Keep your travel budget in check
The prospect of getting back to travel is exciting, but it can be important to not go overboard. Don’t let pent-up excitement push you to spend — you can use the percentage of your earnings you had allocated to travel pre-pandemic as a guide. Add in a few in-trip splurges like a nice dinner out or a hotel upgrade if you managed to save a lot from last year’s unused travel budget. Some vacationers are finding their travel dollars go further than expected, with special deals on airfare for example, while others have noted other services and costs have increased.
One way to save more for travel? Consider using a pre-authorized service transfer to automatically move money from your chequing account into a savings account. For example, once you decide on a spending budget, you can open a savings account earmarked for travel and automatically move funds from each paycheque into the account.
Protect your travel dollars
Once you’ve landed on where you want to go and how much you can spend, you’ll need to consider where you’re going to stay and how you’re going to get around. Travelling today means understanding cancellation fees, rebooking costs, COVID-19 pandemic-related restrictions and more. Many resorts, airlines and hotels have instituted cancellation policies depending on their local situation. Before booking, check to see if refunds can be given and under what circumstances. Be sure to look at the COVID-19 pandemic policies listed on each airline and hotel’s website. Given how quickly things are evolving, you may wish to follow up with a call to make sure you know exactly in what situations you can cancel or change your itinerary.

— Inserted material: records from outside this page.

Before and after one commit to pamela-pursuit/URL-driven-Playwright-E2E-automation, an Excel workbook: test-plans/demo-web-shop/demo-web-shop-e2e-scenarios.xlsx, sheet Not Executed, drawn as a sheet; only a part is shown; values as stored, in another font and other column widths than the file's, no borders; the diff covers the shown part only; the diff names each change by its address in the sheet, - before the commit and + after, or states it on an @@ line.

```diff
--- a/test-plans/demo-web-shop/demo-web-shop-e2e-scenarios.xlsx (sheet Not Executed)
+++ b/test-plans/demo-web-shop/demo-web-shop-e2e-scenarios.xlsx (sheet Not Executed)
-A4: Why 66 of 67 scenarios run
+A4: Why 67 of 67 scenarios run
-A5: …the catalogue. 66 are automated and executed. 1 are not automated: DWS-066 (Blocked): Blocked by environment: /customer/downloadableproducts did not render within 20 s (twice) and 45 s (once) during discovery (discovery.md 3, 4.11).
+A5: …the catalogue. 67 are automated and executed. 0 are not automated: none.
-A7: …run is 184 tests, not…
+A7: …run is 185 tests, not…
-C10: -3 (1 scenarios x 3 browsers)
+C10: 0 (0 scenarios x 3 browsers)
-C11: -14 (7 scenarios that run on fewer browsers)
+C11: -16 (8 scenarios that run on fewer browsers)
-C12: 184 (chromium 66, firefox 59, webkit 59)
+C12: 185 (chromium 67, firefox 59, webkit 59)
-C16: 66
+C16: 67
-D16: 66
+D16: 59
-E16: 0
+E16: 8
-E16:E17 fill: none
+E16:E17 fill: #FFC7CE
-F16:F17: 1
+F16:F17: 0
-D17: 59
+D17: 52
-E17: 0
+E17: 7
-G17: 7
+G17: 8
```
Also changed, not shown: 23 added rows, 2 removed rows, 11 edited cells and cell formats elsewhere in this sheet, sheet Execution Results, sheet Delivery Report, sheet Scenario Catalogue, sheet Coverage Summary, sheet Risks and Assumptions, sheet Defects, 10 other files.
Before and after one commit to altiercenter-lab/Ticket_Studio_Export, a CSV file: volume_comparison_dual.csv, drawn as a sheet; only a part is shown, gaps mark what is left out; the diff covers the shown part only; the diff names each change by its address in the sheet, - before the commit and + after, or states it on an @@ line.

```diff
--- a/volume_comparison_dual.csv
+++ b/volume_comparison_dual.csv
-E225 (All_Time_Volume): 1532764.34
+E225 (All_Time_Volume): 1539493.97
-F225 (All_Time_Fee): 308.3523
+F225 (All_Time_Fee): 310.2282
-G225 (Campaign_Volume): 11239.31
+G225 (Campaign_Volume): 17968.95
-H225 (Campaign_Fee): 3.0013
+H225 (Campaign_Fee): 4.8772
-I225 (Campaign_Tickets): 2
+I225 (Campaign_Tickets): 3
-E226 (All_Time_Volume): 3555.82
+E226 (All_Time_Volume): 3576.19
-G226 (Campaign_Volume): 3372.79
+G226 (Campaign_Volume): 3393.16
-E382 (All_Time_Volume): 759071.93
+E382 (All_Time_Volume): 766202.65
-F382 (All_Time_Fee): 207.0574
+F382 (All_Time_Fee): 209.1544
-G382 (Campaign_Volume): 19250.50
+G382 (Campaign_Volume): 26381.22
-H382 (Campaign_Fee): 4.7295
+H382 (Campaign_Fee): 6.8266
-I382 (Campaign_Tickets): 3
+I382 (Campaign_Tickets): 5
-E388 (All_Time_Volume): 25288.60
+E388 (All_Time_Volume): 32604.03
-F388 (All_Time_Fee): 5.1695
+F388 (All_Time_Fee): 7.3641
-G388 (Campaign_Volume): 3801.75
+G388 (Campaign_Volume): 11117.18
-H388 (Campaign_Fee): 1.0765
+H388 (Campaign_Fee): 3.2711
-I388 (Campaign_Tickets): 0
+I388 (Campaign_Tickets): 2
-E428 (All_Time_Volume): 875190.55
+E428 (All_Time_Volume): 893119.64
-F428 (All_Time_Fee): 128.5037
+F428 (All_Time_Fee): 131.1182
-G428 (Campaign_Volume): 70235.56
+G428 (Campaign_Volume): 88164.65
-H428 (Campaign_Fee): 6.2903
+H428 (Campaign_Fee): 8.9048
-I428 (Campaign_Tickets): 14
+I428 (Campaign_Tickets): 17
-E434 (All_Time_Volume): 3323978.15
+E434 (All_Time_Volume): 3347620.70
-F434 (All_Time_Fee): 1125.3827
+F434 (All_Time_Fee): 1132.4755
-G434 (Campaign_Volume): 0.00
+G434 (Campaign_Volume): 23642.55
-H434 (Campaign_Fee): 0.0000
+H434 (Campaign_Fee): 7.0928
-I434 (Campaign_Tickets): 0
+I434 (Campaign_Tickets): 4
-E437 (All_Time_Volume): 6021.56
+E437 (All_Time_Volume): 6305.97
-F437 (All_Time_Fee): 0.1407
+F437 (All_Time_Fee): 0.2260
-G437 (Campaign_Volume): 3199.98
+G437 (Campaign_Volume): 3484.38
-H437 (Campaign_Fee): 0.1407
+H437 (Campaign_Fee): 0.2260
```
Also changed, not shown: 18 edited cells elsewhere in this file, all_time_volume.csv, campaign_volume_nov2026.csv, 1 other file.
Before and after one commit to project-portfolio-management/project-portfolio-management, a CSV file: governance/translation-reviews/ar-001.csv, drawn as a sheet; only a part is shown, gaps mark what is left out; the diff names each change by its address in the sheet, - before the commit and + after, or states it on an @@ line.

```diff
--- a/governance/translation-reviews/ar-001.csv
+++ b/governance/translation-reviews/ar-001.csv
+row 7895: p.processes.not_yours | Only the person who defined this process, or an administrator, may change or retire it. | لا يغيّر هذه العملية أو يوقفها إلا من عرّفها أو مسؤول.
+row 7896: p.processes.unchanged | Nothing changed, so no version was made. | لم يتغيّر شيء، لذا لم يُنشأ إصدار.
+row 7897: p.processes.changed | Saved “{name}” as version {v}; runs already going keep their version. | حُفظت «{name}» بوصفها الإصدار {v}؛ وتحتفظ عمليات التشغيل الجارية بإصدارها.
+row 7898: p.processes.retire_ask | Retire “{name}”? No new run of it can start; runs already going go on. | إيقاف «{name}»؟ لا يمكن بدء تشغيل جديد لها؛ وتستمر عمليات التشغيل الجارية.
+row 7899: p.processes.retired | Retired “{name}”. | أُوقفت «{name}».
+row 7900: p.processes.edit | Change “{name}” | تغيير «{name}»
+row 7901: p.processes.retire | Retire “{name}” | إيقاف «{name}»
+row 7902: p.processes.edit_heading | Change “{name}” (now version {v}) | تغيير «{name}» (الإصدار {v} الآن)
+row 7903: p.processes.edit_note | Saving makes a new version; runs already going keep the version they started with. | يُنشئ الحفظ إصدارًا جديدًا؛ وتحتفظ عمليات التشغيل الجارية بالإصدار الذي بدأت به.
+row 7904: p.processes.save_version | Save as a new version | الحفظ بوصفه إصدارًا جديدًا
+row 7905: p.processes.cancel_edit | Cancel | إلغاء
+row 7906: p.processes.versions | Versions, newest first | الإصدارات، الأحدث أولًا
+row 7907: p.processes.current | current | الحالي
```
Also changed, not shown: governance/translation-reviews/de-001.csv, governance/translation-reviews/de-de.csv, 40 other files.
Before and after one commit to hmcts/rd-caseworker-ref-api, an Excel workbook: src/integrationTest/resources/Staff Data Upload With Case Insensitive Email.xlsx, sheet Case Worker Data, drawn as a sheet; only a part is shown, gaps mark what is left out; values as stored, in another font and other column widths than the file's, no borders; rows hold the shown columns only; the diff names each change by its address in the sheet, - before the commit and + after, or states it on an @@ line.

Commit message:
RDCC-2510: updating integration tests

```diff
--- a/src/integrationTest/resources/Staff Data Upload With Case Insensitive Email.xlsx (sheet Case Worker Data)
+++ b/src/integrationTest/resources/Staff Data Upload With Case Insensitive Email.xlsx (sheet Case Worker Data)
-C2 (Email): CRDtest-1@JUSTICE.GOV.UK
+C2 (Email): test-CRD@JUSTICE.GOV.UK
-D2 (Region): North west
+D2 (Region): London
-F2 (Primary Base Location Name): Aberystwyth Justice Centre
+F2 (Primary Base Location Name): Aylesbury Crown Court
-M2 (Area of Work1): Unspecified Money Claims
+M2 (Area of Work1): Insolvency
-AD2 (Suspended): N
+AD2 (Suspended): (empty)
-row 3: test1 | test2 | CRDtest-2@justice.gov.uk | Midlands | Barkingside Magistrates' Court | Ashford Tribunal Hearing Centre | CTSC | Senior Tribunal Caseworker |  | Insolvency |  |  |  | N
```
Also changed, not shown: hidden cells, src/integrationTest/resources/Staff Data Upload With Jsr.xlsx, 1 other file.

Be aware of evolving situations
It can also be critical to pay attention to travel restrictions and COVID-19 pandemic case trends in the destinations you plan to visit. With the Delta variant causing case counts to rise in certain parts of the world, it’s entirely possible that new restrictions, from governments or your airline, could come into place, forcing you to cancel a trip at the last minute, or worse, leave you stranded. If you are travelling to the U.S., you may want to ensure that you are aware of any entry requirements and costs associated with COVID-19 testing. Before booking, look at the Government of Canada’s travel advisory page, which updates each time a new restriction is added.
Take a deep breath and have fun
Wherever you go, try to relax and have fun. Spending money on travel should be seen as an investment in the joy of experience, be it a grand adventure or a week of rejuvenation. With that in mind, make sure that all the activities you want to do before you go are still open so that you can enjoy your vacation.
Setting up a trip today may require a little more thought than in the past, but plan ahead, budget correctly and consider any additional pandemic-related costs and restrictions: If all goes well, you’ll be kicking back and enjoying new experiences in no time. After a year and a half of being cooped up at home, you deserve it.
- Beata Caranci, Sri Thanabalasingam, Prospects for Canadian Consumers: To Save, Spend, or Pay Down Debt?, TD Economics, Feb. 18, 2021, accessed Sept. 22, 2021, economics.td.com/prospects-canadian-consumers ↩